The aim of Palliative End of Life Care (PEOLC) is to improve the quality of life of people who have an incurable illness, up to the point of death. This includes medical, emotional, social, practical, psychological, and spiritual care, as well as addressing the needs of the person’s family and carers.
Hospice at Home (HAH) services have been developed across the UK to support patients’ wishes to die at home. However, a national evaluation of this service (2017-2021) recommended creating an implementation toolkit to guide HAH services to address the variation and poor practice experienced in some areas.
NIHR Applied Research Collaboration Kent, Surrey and Sussex (ARC KSS) funded the co-production of a toolkit, together with stakeholders, looking at the features of HAH services that work best, for whom, and under what circumstances. This project has been supported by Kent Surrey Sussex Academic Health Science Network (KSS AHSN).

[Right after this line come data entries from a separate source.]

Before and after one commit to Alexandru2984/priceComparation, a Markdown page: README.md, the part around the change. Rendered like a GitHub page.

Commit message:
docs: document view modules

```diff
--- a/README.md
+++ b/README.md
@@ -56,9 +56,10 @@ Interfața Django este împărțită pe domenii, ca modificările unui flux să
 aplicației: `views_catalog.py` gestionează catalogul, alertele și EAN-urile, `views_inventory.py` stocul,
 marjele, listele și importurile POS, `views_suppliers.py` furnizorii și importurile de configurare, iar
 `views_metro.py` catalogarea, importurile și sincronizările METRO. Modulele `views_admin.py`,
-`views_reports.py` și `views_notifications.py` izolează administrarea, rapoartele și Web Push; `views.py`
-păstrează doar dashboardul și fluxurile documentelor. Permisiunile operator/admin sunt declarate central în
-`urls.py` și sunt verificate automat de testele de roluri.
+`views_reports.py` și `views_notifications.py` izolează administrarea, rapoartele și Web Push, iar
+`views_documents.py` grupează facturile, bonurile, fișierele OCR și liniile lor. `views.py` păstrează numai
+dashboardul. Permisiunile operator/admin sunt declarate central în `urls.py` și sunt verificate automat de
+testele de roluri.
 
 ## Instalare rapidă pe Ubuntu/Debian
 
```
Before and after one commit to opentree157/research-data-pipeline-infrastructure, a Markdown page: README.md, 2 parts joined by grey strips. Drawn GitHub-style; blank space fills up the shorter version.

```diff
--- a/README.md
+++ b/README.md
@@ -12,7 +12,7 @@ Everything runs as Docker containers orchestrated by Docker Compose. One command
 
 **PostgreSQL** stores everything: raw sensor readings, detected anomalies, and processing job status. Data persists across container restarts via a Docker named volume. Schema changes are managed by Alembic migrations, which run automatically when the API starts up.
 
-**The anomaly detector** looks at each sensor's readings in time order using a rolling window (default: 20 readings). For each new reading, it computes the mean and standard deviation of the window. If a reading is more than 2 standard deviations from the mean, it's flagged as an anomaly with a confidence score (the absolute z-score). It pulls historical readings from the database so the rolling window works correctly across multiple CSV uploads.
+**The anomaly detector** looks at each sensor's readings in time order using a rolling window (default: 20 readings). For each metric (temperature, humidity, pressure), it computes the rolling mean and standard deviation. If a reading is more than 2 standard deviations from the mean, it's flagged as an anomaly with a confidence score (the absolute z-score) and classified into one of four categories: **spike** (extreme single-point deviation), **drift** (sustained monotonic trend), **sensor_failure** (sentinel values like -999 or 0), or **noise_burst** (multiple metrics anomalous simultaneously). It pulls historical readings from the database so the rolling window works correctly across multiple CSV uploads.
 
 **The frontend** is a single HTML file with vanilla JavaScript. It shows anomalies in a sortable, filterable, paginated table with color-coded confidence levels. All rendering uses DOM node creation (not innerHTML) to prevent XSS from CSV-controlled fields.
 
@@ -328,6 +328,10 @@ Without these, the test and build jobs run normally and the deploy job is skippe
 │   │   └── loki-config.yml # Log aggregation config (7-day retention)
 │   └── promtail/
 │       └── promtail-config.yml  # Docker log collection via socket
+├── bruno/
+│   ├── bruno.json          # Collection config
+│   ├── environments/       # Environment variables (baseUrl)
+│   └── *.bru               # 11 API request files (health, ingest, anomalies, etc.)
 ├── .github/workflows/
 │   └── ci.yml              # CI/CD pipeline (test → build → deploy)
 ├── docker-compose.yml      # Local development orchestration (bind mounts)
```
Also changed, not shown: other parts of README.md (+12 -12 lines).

There was a significant level of engagement, across the country, and responses were received from healthcare professionals, family members, and others, including voluntary sector and faith representatives.
The research findings were used to inform the creation of the Hospice at Home toolkit. Embedded within the toolkit are national exemplars, best practice guides, videos, podcasts, top tips and tensions, all seeking to help the service to optimise what it is offering, to both patients and their family members and carers.
An example of how the key areas for optimising Hospice at Home can be mapped
- The toolkit offers each HAH service an opportunity to map their strengths, and areas in which they could improve, taking an ‘even better if’ approach. Key topics included how the service works with volunteers, healthcare professionals inside and outside the team, and with families, and other areas.
- The toolkit will help to provide an individualised, personalised offer for each patient, taking into account their own cultural, religious and other needs around equality, diversity and inclusion.
- The ARC KSS and KSS AHSN are keen to recruit HAH providers who can pilot the toolkit, and will work with them to assess and develop their services, based on robust evidence
One research participant said: “Patients and carers will also, using the toolkit, be able to assess whether HAH is right for them and what they will need to think about, ask and prepare for in order to achieve the best outcome for them.”